Gather all lines in the data that hold the string "distribution".

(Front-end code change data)
---+---
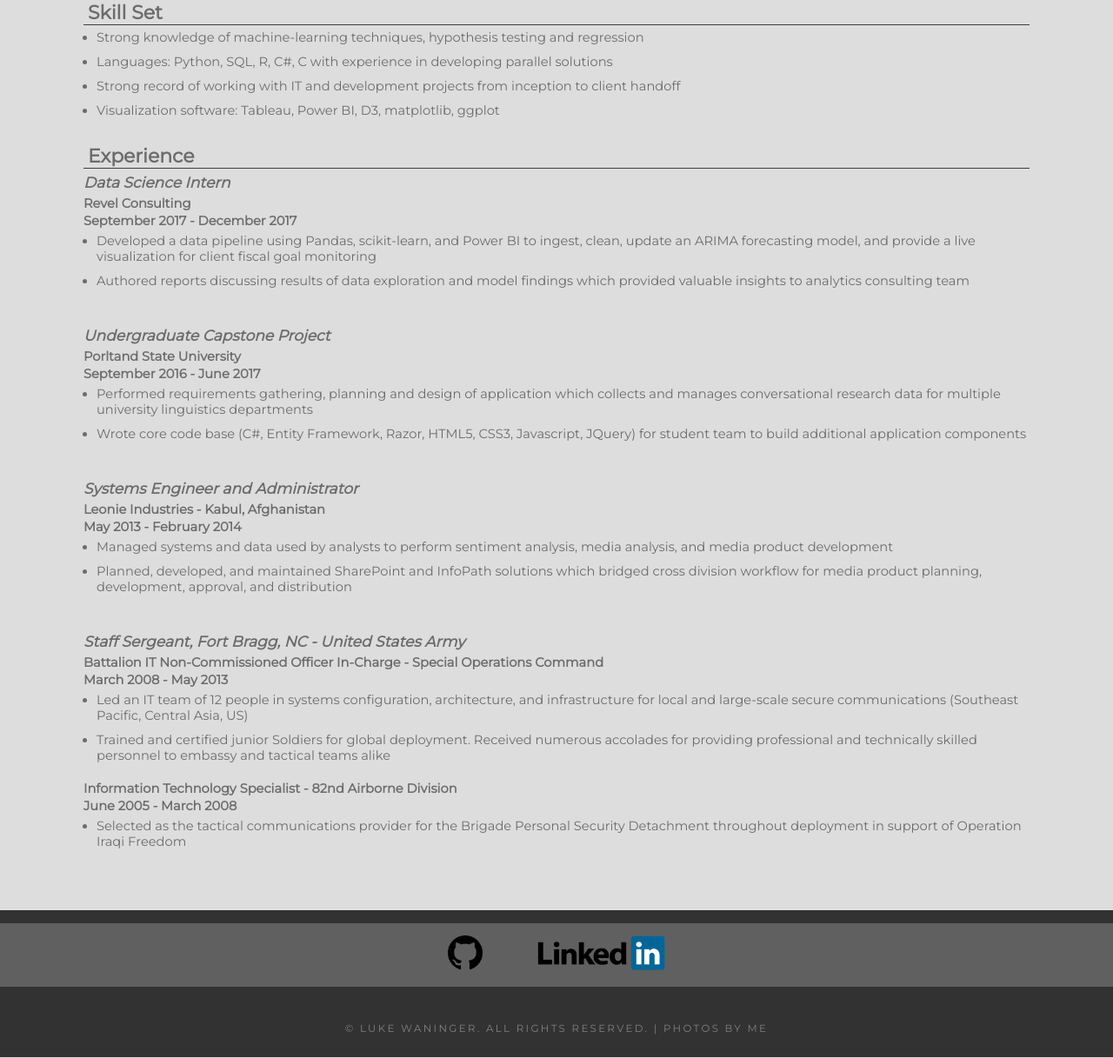
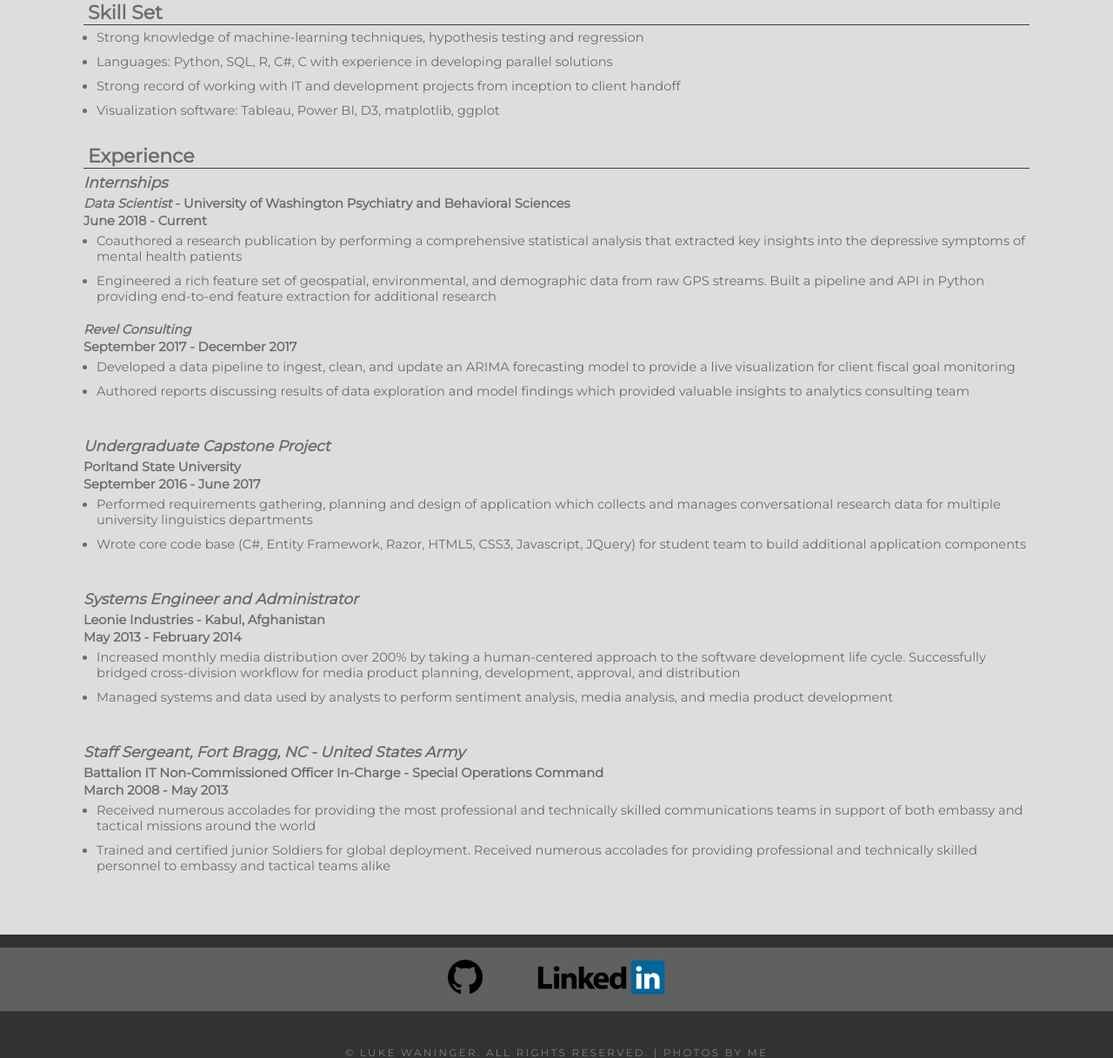
Before and after one commit to aajibad1/waninger, a Flask app: page /resume in a window 1280 px wide. Shown: the part 392-1609 px from the top of the page at 87% size. Run offline with Flask 2, Linux system fonts and the light colour scheme.

Commit message:
updated resume

```diff
--- a/waninger/templates/projects.html
+++ b/waninger/templates/projects.html
@@ -44,9 +44,6 @@
                 </a>
                 <a href="https://github.com/lukeWaninger/RiverRunner" target="_blank" title="Github">
                     <img src="{{ url_for('static', filename='github.png') }}" alt="Github"/>
-                </a>
-                <a href="https://s3.amazonaws.com/elasticbeanstalk-us-east-1-701856502070/RiverRunners/doc/_build/html/index.html" target="_blank" title="Read the Docs">
-                    <img src="{{ url_for('static', filename='eye.png') }}" alt="Read the Docs"/>
                 </a>
             </div>
             <p>
--- a/waninger/templates/resume.html
+++ b/waninger/templates/resume.html
@@ -55,12 +55,19 @@
         </div>
 
         <div id="experience">
-            <h3>Data Science Intern</h3>
-            <h4>Revel Consulting</h4>
+            <h3>Internships</h3>
+            <h4><em>Data Scientist</em> - University of Washington Psychiatry and Behavioral Sciences</h4>
+            <h4>June 2018 - Current</h4>
+            <ul>
+                <li>Coauthored a research publication by performing a comprehensive statistical analysis that extracted key insights into the depressive symptoms of mental health patients</li>
+                <li>Engineered a rich feature set of geospatial, environmental, and demographic data from raw GPS streams. Built a pipeline and API in Python providing end-to-end feature extraction for additional research</li>
+            </ul>
+
+            <h4><em>Revel Consulting</em></h4>
             <h4>September 2017 - December 2017</h4>
             <ul>
                 <li>
-                    Developed a data pipeline using Pandas, scikit-learn, and Power BI to ingest, clean, update an ARIMA forecasting model, and provide a live visualization for client fiscal goal monitoring
+                    Developed a data pipeline to ingest, clean, and update an ARIMA forecasting model to provide a live visualization for client fiscal goal monitoring
                 </li>
                 <li>
                     Authored reports discussing results of data exploration and model findings which provided valuable insights to analytics consulting team
@@ -88,10 +95,10 @@
             <h4>May 2013 - February 2014</h4>
             <ul>
                 <li>
-                    Managed systems and data used by analysts to perform sentiment analysis, media analysis, and media product development
+                    Increased monthly media distribution over 200% by taking a human-centered approach to the software development life cycle. Successfully bridged cross-division workflow for media product planning, development, approval, and distribution
                 </li>
                 <li>
-                    Planned, developed, and maintained SharePoint and InfoPath solutions which bridged cross division workflow for media product planning, development, approval, and distribution
+                    Managed systems and data used by analysts to perform sentiment analysis, media analysis, and media product development
                 </li>
             </ul>
 
@@ -102,20 +109,12 @@
             <h4>March 2008 - May 2013</h4>
             <ul>
                 <li>
-                    Led an IT team of 12 people in systems configuration, architecture, and infrastructure for local and large-scale secure communications (Southeast Pacific, Central Asia, US)
+                    Received numerous accolades for providing the most professional and technically skilled communications teams in support of both embassy and tactical missions around the world
                 </li>
                 <li>
                     Trained and certified junior Soldiers for global deployment. Received numerous accolades for providing professional and technically skilled personnel to embassy and tactical teams alike
                 </li>
             </ul>
-
-            <h4>Information Technology Specialist - 82nd Airborne Division</h4>
-            <h4>June 2005 - March 2008</h4>
-            <ul>
-                <li>
-                    Selected as the tactical communications provider for the Brigade Personal Security Detachment throughout deployment in support of Operation Iraqi Freedom
-                </li>
-            </ul>
         </div>
     </div>
 {% endblock %}
```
---+---
* [Task solution]
+                    Increased monthly media distribution over 200% by taking a human-centered approach to the software development life cycle. Successfully bridged cross-division workflow for media product planning, development, approval, and distribution
-                    Planned, developed, and maintained SharePoint and InfoPath solutions which bridged cross division workflow for media product planning, development, approval, and distribution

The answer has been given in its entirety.